| WORK TASK |
For each line in the data below that has the word "span", copy that line.

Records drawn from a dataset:
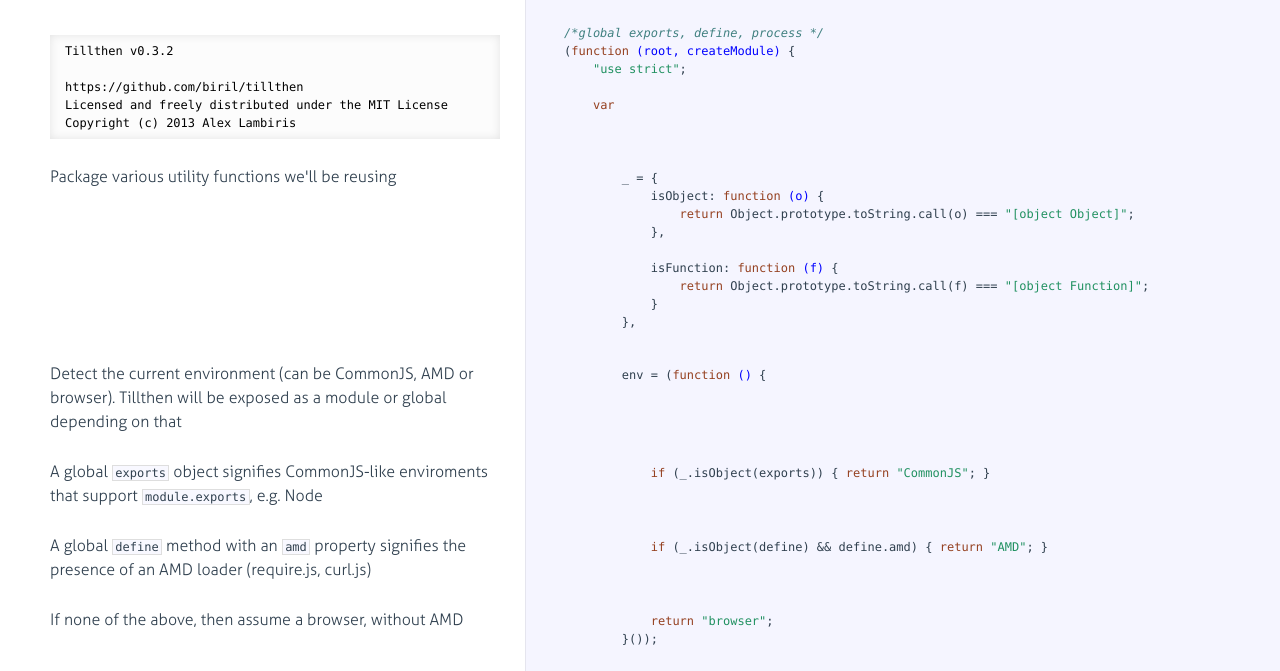
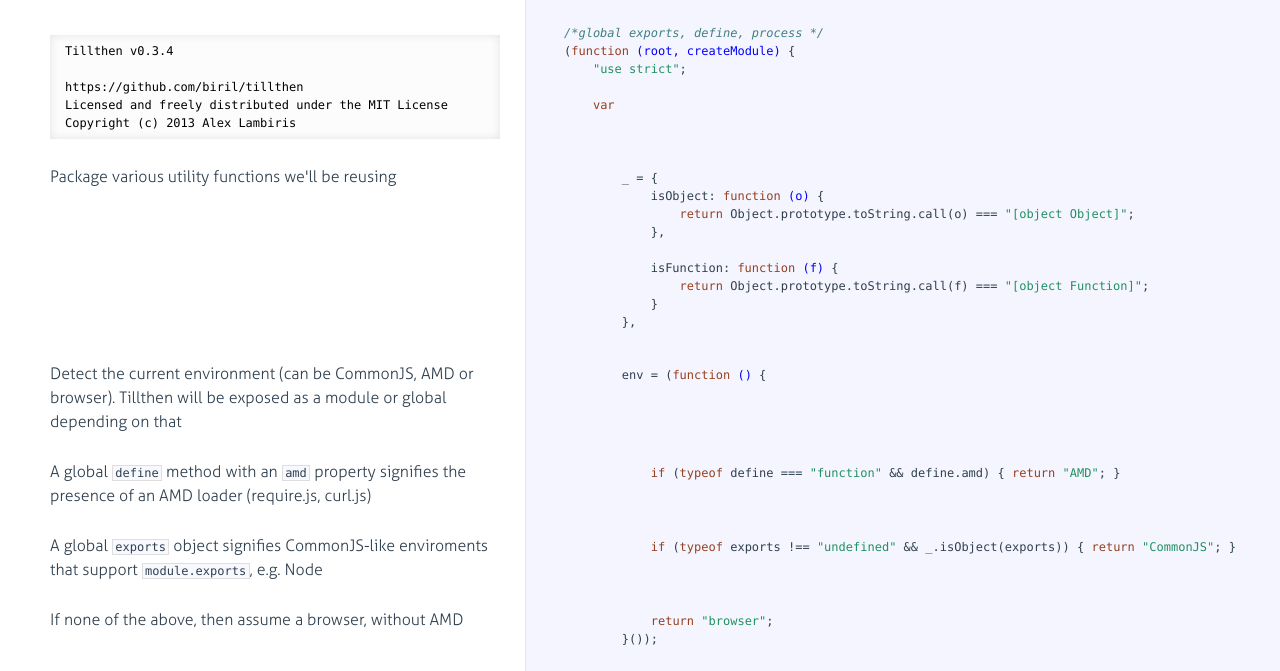
Before and after one commit to biril/tillthen, a plain HTML site: page index.html in a window 1280 px wide. Shown: the part 88-759 px from the top of the page. Drawn offline with Linux system fonts and the light colour scheme.

Commit message:
Generate annotated source for v0.3.4

```diff
--- a/index.html
+++ b/index.html
@@ -27,7 +27,7 @@
               <div class="pilwrap ">
                 <a class="pilcrow" href="#section-1">&#182;</a>
               </div>
-              <pre><code>Tillthen v0.3.2
+              <pre><code>Tillthen v0.3.4
 
 https://github.com/biril/tillthen
 Licensed and freely distributed under the MIT License
@@ -89,12 +89,12 @@
               <div class="pilwrap ">
                 <a class="pilcrow" href="#section-4">&#182;</a>
               </div>
-              <p>A global <code>exports</code> object signifies CommonJS-like enviroments that support
- <code>module.exports</code>, e.g. Node</p>
+              <p>A global <code>define</code> method with an <code>amd</code> property signifies the presence of an AMD
+ loader (require.js, curl.js)</p>
 
             </div>
 
-            <div class="content"><div class='highlight'><pre>            <span class="keyword">if</span> (_.isObject(exports)) { <span class="keyword">return</span> <span class="string">"CommonJS"</span>; }</pre></div></div>
+            <div class="content"><div class='highlight'><pre>            <span class="keyword">if</span> (<span class="keyword">typeof</span> define === <span class="string">"function"</span> &amp;&amp; define.amd) { <span class="keyword">return</span> <span class="string">"AMD"</span>; }</pre></div></div>
 
         </li>
 
@@ -105,12 +105,12 @@
               <div class="pilwrap ">
                 <a class="pilcrow" href="#section-5">&#182;</a>
               </div>
-              <p>A global <code>define</code> method with an <code>amd</code> property signifies the presence of an AMD
- loader (require.js, curl.js)</p>
+              <p>A global <code>exports</code> object signifies CommonJS-like enviroments that support
+ <code>module.exports</code>, e.g. Node</p>
 
             </div>
 
-            <div class="content"><div class='highlight'><pre>            <span class="keyword">if</span> (_.isObject(define) &amp;&amp; define.amd) { <span class="keyword">return</span> <span class="string">"AMD"</span>; }</pre></div></div>
+            <div class="content"><div class='highlight'><pre>            <span class="keyword">if</span> (<span class="keyword">typeof</span> exports !== <span class="string">"undefined"</span> &amp;&amp; _.isObject(exports)) { <span class="keyword">return</span> <span class="string">"CommonJS"</span>; }</pre></div></div>
 
         </li>
 
@@ -965,7 +965,7 @@
 
             </div>
 
-            <div class="content"><div class='highlight'><pre>        version: { get: <span class="function"><span class="keyword">function</span> <span class="params">()</span> {</span> <span class="keyword">return</span> <span class="string">"0.3.2"</span>; } }
+            <div class="content"><div class='highlight'><pre>        version: { get: <span class="function"><span class="keyword">function</span> <span class="params">()</span> {</span> <span class="keyword">return</span> <span class="string">"0.3.4"</span>; } }
     });
     <span class="keyword">return</span> tillthen;
 }));</pre></div></div>
```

| WRITTEN REPLY |
-            <div class="content"><div class='highlight'><pre>            <span class="keyword">if</span> (_.isObject(exports)) { <span class="keyword">return</span> <span class="string">"CommonJS"</span>; }</pre></div></div>
+            <div class="content"><div class='highlight'><pre>            <span class="keyword">if</span> (<span class="keyword">typeof</span> define === <span class="string">"function"</span> &amp;&amp; define.amd) { <span class="keyword">return</span> <span class="string">"AMD"</span>; }</pre></div></div>
-            <div class="content"><div class='highlight'><pre>            <span class="keyword">if</span> (_.isObject(define) &amp;&amp; define.amd) { <span class="keyword">return</span> <span class="string">"AMD"</span>; }</pre></div></div>
+            <div class="content"><div class='highlight'><pre>            <span class="keyword">if</span> (<span class="keyword">typeof</span> exports !== <span class="string">"undefined"</span> &amp;&amp; _.isObject(exports)) { <span class="keyword">return</span> <span class="string">"CommonJS"</span>; }</pre></div></div>
-            <div class="content"><div class='highlight'><pre>        version: { get: <span class="function"><span class="keyword">function</span> <span class="params">()</span> {</span> <span class="keyword">return</span> <span class="string">"0.3.2"</span>; } }
+            <div class="content"><div class='highlight'><pre>        version: { get: <span class="function"><span class="keyword">function</span> <span class="params">()</span> {</span> <span class="keyword">return</span> <span class="string">"0.3.4"</span>; } }
     <span class="keyword">return</span> tillthen;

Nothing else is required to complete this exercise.